Two Mules for Sister Sara (Don Siegel, 1970): The second of five collaborations between Siegel and star Clint Eastwood, this is one of many American attempts to reclaim the western from the Italian directors who had transformed the genre. Eastwood plays a variation of his Man With No Name who gets involved with a runaway nun (Shirley MacLaine) and the Mexican revolution. Efficiently directed, but it lacks the flair of so many genuine spaghetti westerns.

Brian Cox and Emile Hirsch dissect a corpse in Andre Ovredal's The Autopsy of Jane Doe (2016)
Brian Cox and Emile Hirsch dissect a corpse in Andre Ovredal’s The Autopsy of Jane Doe (2016)

The Autopsy of Jane Doe (André Øvredal, 2016): A creepy little horror from the Norwegian director of Trollhunter (2010). Brian Cox is a coroner who’s passing along the secrets of the trade to his son Emile Hirsch and on this particular night they are brought the strangely undecayed body of a young woman which was found buried in the basement of a house where an unspeakable crime has been committed. As they begin to perform the autopsy, strange things start to happen.

Kong: Skull Island (Jordan Vogt-Roberts, 2017): When it comes to King Kong, I’m a strict originalist; the power and poetry of the 1933 movie remains unsurpassed and none of the remakes, pseudo-sequels and imitations have managed to grasp what makes it so special. This one is no exception, though in its way it’s mildly entertaining and it does make an effort to instill some personality into its CG ape. But in conception it’s nothing more than a generic action-fantasy.

Lady Sylvia washes her food before eating in Ken Russell's Lair of the White Worm (1988)
Lady Sylvia washes her food before eating in Ken Russell’s Lair of the White Worm (1988)

The Lair of the White Worm (Ken Russell, 1988): One of Russell’s most entertaining late films, an outrageously comic adaptation of a lesser novel by Bram Stoker, rooted in English folk legend. The vampire here, Lady Sylvia Marsh (Amanda Donohoe), is something like a projection of a great snake demon which lives deep beneath the English countryside; she’s opposed by a young archaeologist (Peter Capaldi, best known for The Thick of It and Doctor Who) and the plucky Mary Trent (Sammi Davis).

Nothing (Vincenzo Natali, 2003): Not sure why it took me so long to catch up with this, Vincenzo Natali’s third feature, as I quite liked his imaginative low-budget debut, Cube (1997). Nothing is a strange, original, unclassifiable movie about a pair of slacker roommates who, when their lives get swamped by problems, somehow wish the world away. They end up with their ramshackle house in the middle of an infinite empty white space where their irritation with each other causes them to progressively erase what’s left. It’s funny, engaging and quite Gilliamesque (probably not purely by coincidence, Natali’s next film was a documentary about Terry Gilliam and the making of his underappreciated masterpiece Tideland [2005]).
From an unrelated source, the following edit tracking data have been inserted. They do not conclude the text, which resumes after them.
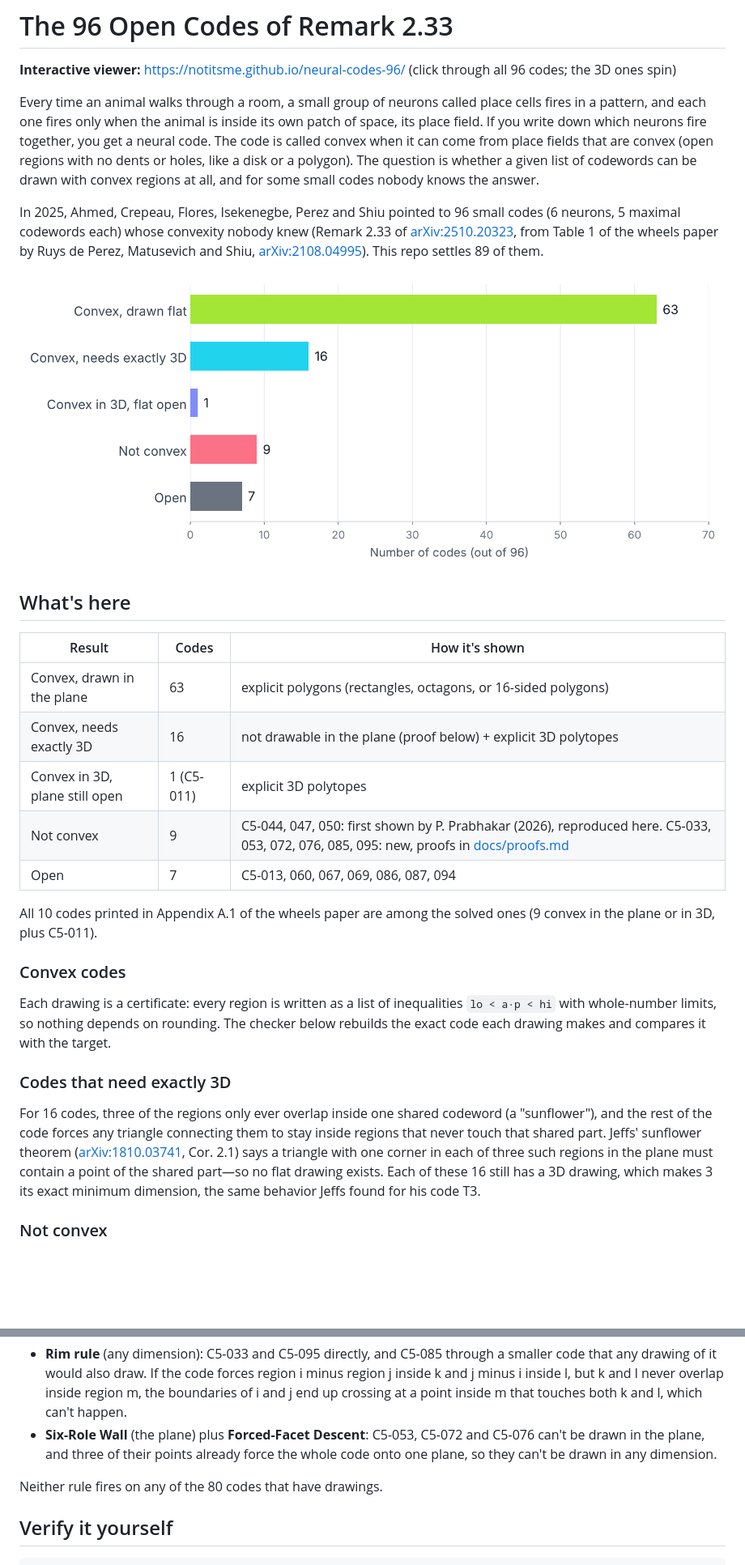
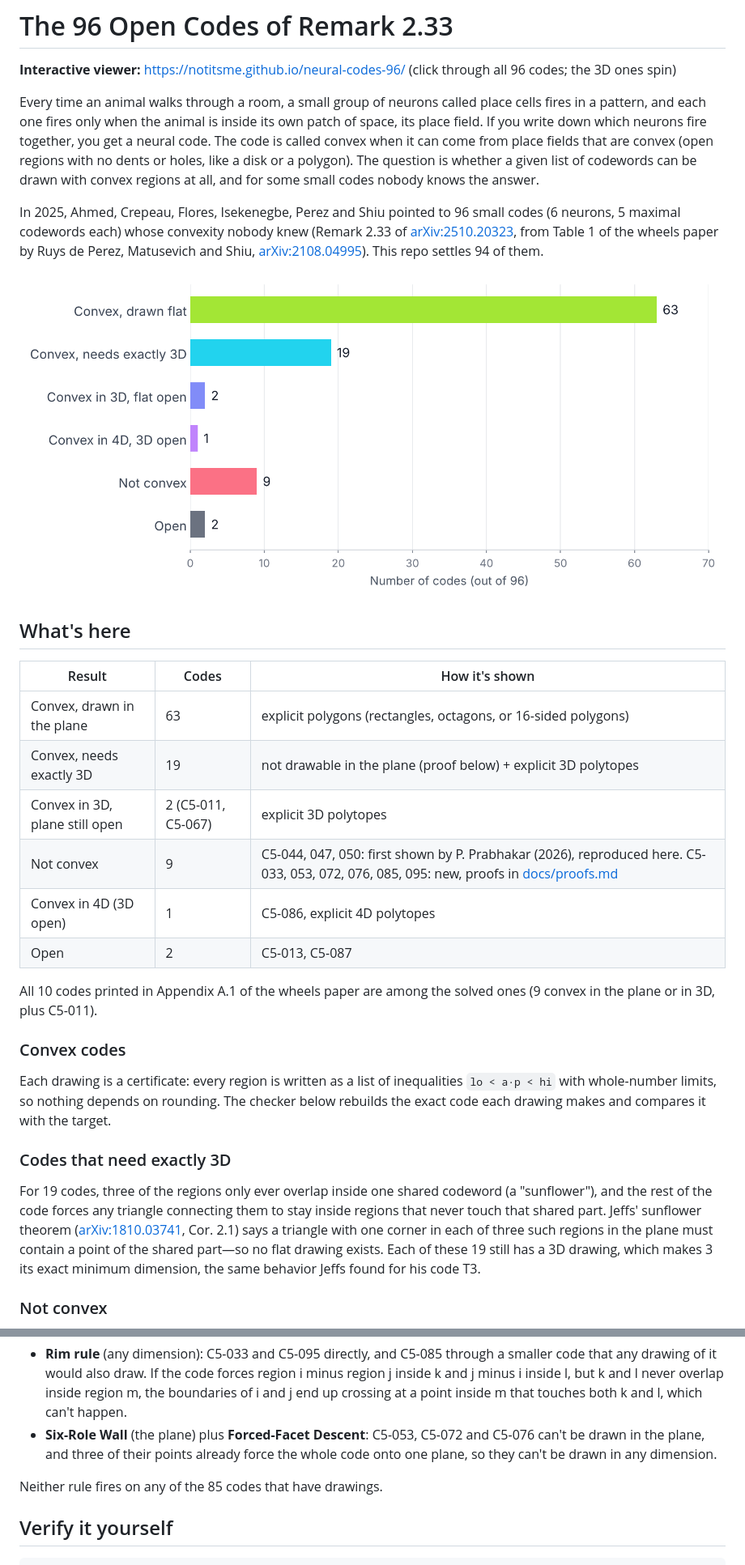
Before and after one commit to NotItsMe/neural-codes-96, a Markdown page: README.md, 2 parts joined by grey strips. Shown at 81% size. Drawn GitHub-style; pictures changed too: docs/status.png; blank space fills up the shorter version.

Commit message:
Five more codes drawn: 060, 067, 069, 094 in 3D and 086 in 4D
- exact hand-built polytopes, each checked by two independent exact checkers
- verify.py now reads 4D certificates
- viewer: new 'Convex in 4D' status for C5-086
- status now 85 convex, 9 not convex, 2 open (C5-013, C5-087)

```diff
--- a/README.md
+++ b/README.md
@@ -4,7 +4,7 @@
 
 Every time an animal walks through a room, a small group of neurons called place cells fires in a pattern, and each one fires only when the animal is inside its own patch of space, its place field. If you write down which neurons fire together, you get a neural code. The code is called convex when it can come from place fields that are convex (open regions with no dents or holes, like a disk or a polygon). The question is whether a given list of codewords can be drawn with convex regions at all, and for some small codes nobody knows the answer.
 
-In 2025, Ahmed, Crepeau, Flores, Isekenegbe, Perez and Shiu pointed to 96 small codes (6 neurons, 5 maximal codewords each) whose convexity nobody knew (Remark 2.33 of [arXiv:2510.20323](https://arxiv.org/abs/2510.20323), from Table 1 of the wheels paper by Ruys de Perez, Matusevich and Shiu, [arXiv:2108.04995](https://arxiv.org/abs/2108.04995)). This repo settles 89 of them.
+In 2025, Ahmed, Crepeau, Flores, Isekenegbe, Perez and Shiu pointed to 96 small codes (6 neurons, 5 maximal codewords each) whose convexity nobody knew (Remark 2.33 of [arXiv:2510.20323](https://arxiv.org/abs/2510.20323), from Table 1 of the wheels paper by Ruys de Perez, Matusevich and Shiu, [arXiv:2108.04995](https://arxiv.org/abs/2108.04995)). This repo settles 94 of them.
 
 ![Status of the 96 codes](docs/status.png)
 
@@ -13,10 +13,11 @@ In 2025, Ahmed, Crepeau, Flores, Isekenegbe, Perez and Shiu pointed to 96 small
 | Result | Codes | How it's shown |
 |---|---|---|
 | Convex, drawn in the plane | 63 | explicit polygons (rectangles, octagons, or 16-sided polygons) |
-| Convex, needs exactly 3D | 16 | not drawable in the plane (proof below) + explicit 3D polytopes |
-| Convex in 3D, plane still open | 1 (C5-011) | explicit 3D polytopes |
+| Convex, needs exactly 3D | 19 | not drawable in the plane (proof below) + explicit 3D polytopes |
+| Convex in 3D, plane still open | 2 (C5-011, C5-067) | explicit 3D polytopes |
 | Not convex | 9 | C5-044, 047, 050: first shown by P. Prabhakar (2026), reproduced here. C5-033, 053, 072, 076, 085, 095: new, proofs in [docs/proofs.md](docs/proofs.md) |
-| Open | 7 | C5-013, 060, 067, 069, 086, 087, 094 |
+| Convex in 4D (3D open) | 1 | C5-086, explicit 4D polytopes |
+| Open | 2 | C5-013, C5-087 |
 
 All 10 codes printed in Appendix A.1 of the wheels paper are among the solved ones (9 convex in the plane or in 3D, plus C5-011).
 
@@ -26,7 +27,7 @@ Each drawing is a certificate: every region is written as a list of inequalities
 
 ### Codes that need exactly 3D
 
-For 16 codes, three of the regions only ever overlap inside one shared codeword (a "sunflower"), and the rest of the code forces any triangle connecting them to stay inside regions that never touch that shared part. Jeffs' sunflower theorem ([arXiv:1810.03741](https://arxiv.org/abs/1810.03741), Cor. 2.1) says a triangle with one corner in each of three such regions in the plane must contain a point of the shared part—so no flat drawing exists. Each of these 16 still has a 3D drawing, which makes 3 its exact minimum dimension, the same behavior Jeffs found for his code T3.
+For 19 codes, three of the regions only ever overlap inside one shared codeword (a "sunflower"), and the rest of the code forces any triangle connecting them to stay inside regions that never touch that shared part. Jeffs' sunflower theorem ([arXiv:1810.03741](https://arxiv.org/abs/1810.03741), Cor. 2.1) says a triangle with one corner in each of three such regions in the plane must contain a point of the shared part—so no flat drawing exists. Each of these 19 still has a 3D drawing, which makes 3 its exact minimum dimension, the same behavior Jeffs found for his code T3.
 
 ### Not convex
 
@@ -37,7 +38,7 @@ Six more are new (November 2026), from two new arguments written out in [docs/pr
 - **Rim rule** (any dimension): C5-033 and C5-095 directly, and C5-085 through a smaller code that any drawing of it would also draw. If the code forces region i minus region j inside k and j minus i inside l, but k and l never overlap inside region m, the boundaries of i and j end up crossing at a point inside m that touches both k and l, which can't happen.
 - **Six-Role Wall** (the plane) plus **Forced-Facet Descent**: C5-053, C5-072 and C5-076 can't be drawn in the plane, and three of their points already force the whole code onto one plane, so they can't be drawn in any dimension.
 
-Neither rule fires on any of the 80 codes that have drawings.
+Neither rule fires on any of the 85 codes that have drawings.
 
 ## Verify it yourself
 
```
Also changed, not shown: other parts of README.md (+1 -1 lines), 9 other files.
Insects rule in Dario Argento's Phenomena (1985)
Insects rule in Dario Argento’s Phenomena (1985)

Phenomena (Dario Argento, 1985): Argento had an exceptional creative run from his 1970 debut with Bird With the Crystal Plumage to 1987’s Opera. With Phenomena (1985), he made a deliberate attempt to boost his international audience by making his first fully English-language feature (the previous films were typically Italian, with multi-lingual casts who were dubbed for different markets). The awkwardness of this movie can be largely attributed to Argento’s discomfort with directing his cast in English, but it’s still strangely engaging because of the sheer weirdness of its story, which centres on an adolescent girl who can commune with and control insects and reaches a climax involving a vengeful, razor-wielding chimpanzee.

The Lost Boys (Joel Schumacher, 1987): Made the same year as Kathryn Bigelow’s gritty Near Dark, this was the glossy, kid-friendly vampire movie – not surprising given that the title is a reference to Peter Pan. It is similar in tone to Buffy the Vampire Slayer (the original movie was made five years after this), though without the layers of wit. Still, its mix of blood-sucking and teen angst works quite well; the young cast is good and Michael Chapman’s nighttime photography is pretty in that glossy Schumacher way.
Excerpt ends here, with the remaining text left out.